● **Web page edit records**
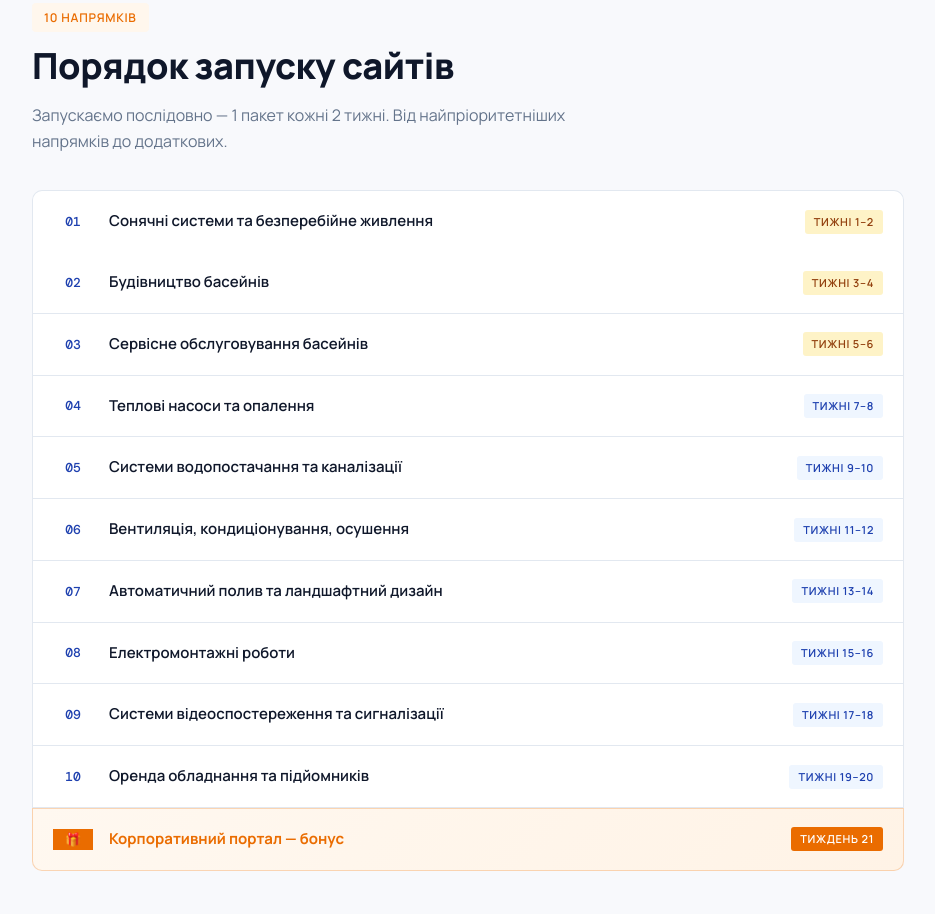
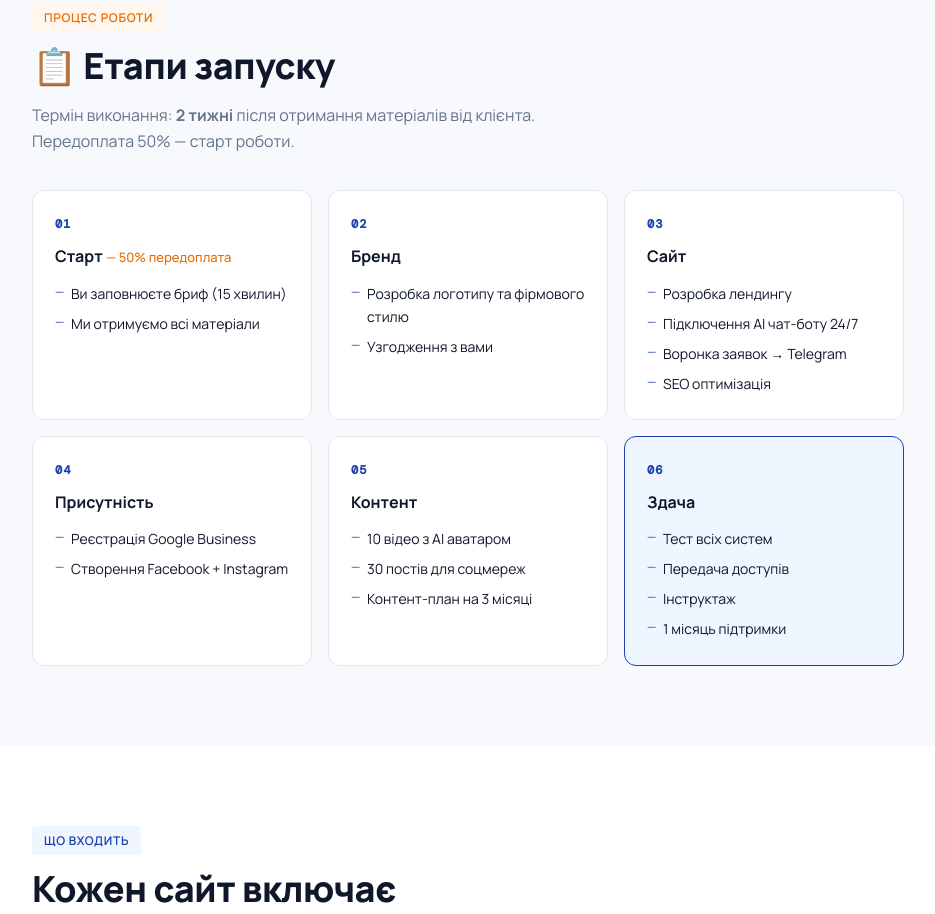
Before and after one commit to tishinatyt/proposal-construction, a plain HTML site: page index.html in a window 1280 px wide. Shown: the part 1740-2654 px from the top of the page, without its empty margins (172-1107 px from the left). Drawn offline with nearby package versions, Linux system fonts and the light colour scheme.

Commit message:
Replace launch timeline with 6-stage process (no dates)

```diff
--- a/index.html
+++ b/index.html
@@ -182,29 +182,35 @@
     .concept-title { font-size: 16px; font-weight: 700; margin-bottom: 8px; }
     .concept-text { font-size: 14px; color: var(--muted); line-height: 1.6; }
 
-    /* ── SITES LIST ── */
-    .sites-list { display: flex; flex-direction: column; gap: 0; margin-top: 36px; }
-    .site-row {
-      display: grid; grid-template-columns: 40px 1fr auto;
-      gap: 16px; align-items: center;
-      padding: 18px 20px; border-bottom: 1px solid var(--border);
-      background: var(--white); transition: background .18s;
+    /* ── STAGES GRID ── */
+    .stages-grid {
+      display: grid; grid-template-columns: repeat(auto-fit, minmax(260px, 1fr));
+      gap: 16px; margin-top: 36px;
     }
-    .site-row:first-child { border-radius: 10px 10px 0 0; border: 1px solid var(--border); border-bottom: none; }
-    .site-row:last-child  { border-radius: 0 0 10px 10px; border: 1px solid var(--border); border-top: none; }
-    .site-row:not(:first-child):not(:last-child) { border-left: 1px solid var(--border); border-right: 1px solid var(--border); }
-    .site-row:hover { background: var(--blue-lt); }
-    .site-num {
-      font-family: 'DM Mono', monospace; font-size: 13px;
-      color: var(--blue); font-weight: 500; text-align: center;
+    .stage-card {
+      background: var(--white); border: 1px solid var(--border);
+      border-radius: 12px; padding: 24px 22px;
+      transition: box-shadow .18s, transform .18s;
     }
-    .site-name { font-size: 15px; font-weight: 600; }
-    .site-tag {
-      font-size: 11px; font-weight: 600; letter-spacing: .06em;
-      text-transform: uppercase; padding: 3px 9px; border-radius: 3px;
-      background: var(--blue-lt); color: var(--blue); white-space: nowrap;
+    .stage-card:hover { box-shadow: 0 4px 20px rgba(30,64,175,.08); transform: translateY(-2px); }
+    .stage-card--final { border-color: var(--blue); background: var(--blue-lt); }
+    .stage-num {
+      font-family: 'DM Mono', monospace; font-size: 12px; font-weight: 600;
+      color: var(--blue); letter-spacing: .08em; margin-bottom: 8px;
     }
-    .site-tag.priority { background: #fef3c7; color: #92400e; }
+    .stage-title {
+      font-size: 16px; font-weight: 700; color: var(--dark); margin-bottom: 12px;
+    }
+    .stage-note { font-size: 13px; font-weight: 500; color: var(--orange); }
+    .stage-list {
+      list-style: none; padding: 0; margin: 0; display: flex; flex-direction: column; gap: 7px;
+    }
+    .stage-list li {
+      font-size: 14px; color: var(--mid); padding-left: 16px; position: relative;
+    }
+    .stage-list li::before {
+      content: '—'; position: absolute; left: 0; color: var(--blue); font-size: 12px;
+    }
 
     /* ── DELIVERABLES ── */
     .deliverables-grid {
@@ -489,67 +495,63 @@
 <!-- SITES LIST -->
 <section id="sites">
   <div class="container">
-    <div class="sec-label reveal"><span class="badge badge-orange">10 напрямків</span></div>
-    <h2 class="sec-title reveal reveal-d1">Порядок запуску сайтів</h2>
-    <p class="sec-sub reveal reveal-d1">Запускаємо послідовно — 1 пакет кожні 2 тижні. Від найпріоритетніших напрямків до додаткових.</p>
+    <div class="sec-label reveal"><span class="badge badge-orange">Процес роботи</span></div>
+    <h2 class="sec-title reveal reveal-d1">📋 Етапи запуску</h2>
+    <p class="sec-sub reveal reveal-d1">Термін виконання: <strong>2 тижні</strong> після отримання матеріалів від клієнта. Передоплата 50% — старт роботи.</p>
 
-    <div class="sites-list reveal">
-      <div class="site-row">
-        <span class="site-num">01</span>
-        <div>
-          <div class="site-name">Сонячні системи та безперебійне живлення</div>
-        </div>
-        <span class="site-tag priority">Тижні 1–2</span>
+    <div class="stages-grid reveal">
+      <div class="stage-card">
+        <div class="stage-num">01</div>
+        <div class="stage-title">Старт <span class="stage-note">— 50% передоплата</span></div>
+        <ul class="stage-list">
+          <li>Ви заповнюєте бриф (15 хвилин)</li>
+          <li>Ми отримуємо всі матеріали</li>
+        </ul>
       </div>
-      <div class="site-row">
-        <span class="site-num">02</span>
-        <div><div class="site-name">Будівництво басейнів</div></div>
-        <span class="site-tag priority">Тижні 3–4</span>
+      <div class="stage-card">
+        <div class="stage-num">02</div>
+        <div class="stage-title">Бренд</div>
+        <ul class="stage-list">
+          <li>Розробка логотипу та фірмового стилю</li>
+          <li>Узгодження з вами</li>
+        </ul>
       </div>
-      <div class="site-row">
-        <span class="site-num">03</span>
-        <div><div class="site-name">Сервісне обслуговування басейнів</div></div>
-        <span class="site-tag priority">Тижні 5–6</span>
+      <div class="stage-card">
+        <div class="stage-num">03</div>
+        <div class="stage-title">Сайт</div>
+        <ul class="stage-list">
+          <li>Розробка лендингу</li>
+          <li>Підключення AI чат-боту 24/7</li>
+          <li>Воронка заявок → Telegram</li>
+          <li>SEO оптимізація</li>
+        </ul>
       </div>
-      <div class="site-row">
-        <span class="site-num">04</span>
-        <div><div class="site-name">Теплові насоси та опалення</div></div>
-        <span class="site-tag">Тижні 7–8</span>
+      <div class="stage-card">
+        <div class="stage-num">04</div>
+        <div class="stage-title">Присутність</div>
+        <ul class="stage-list">
+          <li>Реєстрація Google Business</li>
+          <li>Створення Facebook + Instagram</li>
+        </ul>
       </div>
-      <div class="site-row">
-        <span class="site-num">05</span>
-        <div><div class="site-name">Системи водопостачання та каналізації</div></div>
-        <span class="site-tag">Тижні 9–10</span>
+      <div class="stage-card">
+        <div class="stage-num">05</div>
+        <div class="stage-title">Контент</div>
+        <ul class="stage-list">
+          <li>10 відео з AI аватаром</li>
+          <li>30 постів для соцмереж</li>
+          <li>Контент-план на 3 місяці</li>
+        </ul>
       </div>
-      <div class="site-row">
-        <span class="site-num">06</span>
-        <div><div class="site-name">Вентиляція, кондиціонування, осушення</div></div>
-        <span class="site-tag">Тижні 11–12</span>
-      </div>
-      <div class="site-row">
-        <span class="site-num">07</span>
-        <div><div class="site-name">Автоматичний полив та ландшафтний дизайн</div></div>
-        <span class="site-tag">Тижні 13–14</span>
-      </div>
-      <div class="site-row">
-        <span class="site-num">08</span>
-        <div><div class="site-name">Електромонтажні роботи</div></div>
-        <span class="site-tag">Тижні 15–16</span>
-      </div>
-      <div class="site-row">
-        <span class="site-num">09</span>
-        <div><div class="site-name">Системи відеоспостереження та сигналізації</div></div>
-        <span class="site-tag">Тижні 17–18</span>
-      </div>
-      <div class="site-row">
-        <span class="site-num">10</span>
-        <div><div class="site-name">Оренда обладнання та підйомників</div></div>
-        <span class="site-tag">Тижні 19–20</span>
-      </div>
-      <div class="site-row" style="background:linear-gradient(135deg,#fff8f0,#fff3e6);border:1px solid rgba(234,108,0,.25);">
-        <span class="site-num" style="background:var(--orange);color:#fff;">🎁</span>
-        <div><div class="site-name" style="color:var(--orange);font-weight:700;">Корпоративний портал — бонус</div></div>
-        <span class="site-tag" style="background:var(--orange);color:#fff;border-color:var(--orange);">Тиждень 21</span>
+      <div class="stage-card stage-card--final">
+        <div class="stage-num">06</div>
+        <div class="stage-title">Здача</div>
+        <ul class="stage-list">
+          <li>Тест всіх систем</li>
+          <li>Передача доступів</li>
+          <li>Інструктаж</li>
+          <li>1 місяць підтримки</li>
+        </ul>
       </div>
     </div>
   </div>
```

● **Action item**
If a line in the records contains "rgba", report it.

● **Solution for this task**
+    .stage-card:hover { box-shadow: 0 4px 20px rgba(30,64,175,.08); transform: translateY(-2px); }
-      <div class="site-row" style="background:linear-gradient(135deg,#fff8f0,#fff3e6);border:1px solid rgba(234,108,0,.25);">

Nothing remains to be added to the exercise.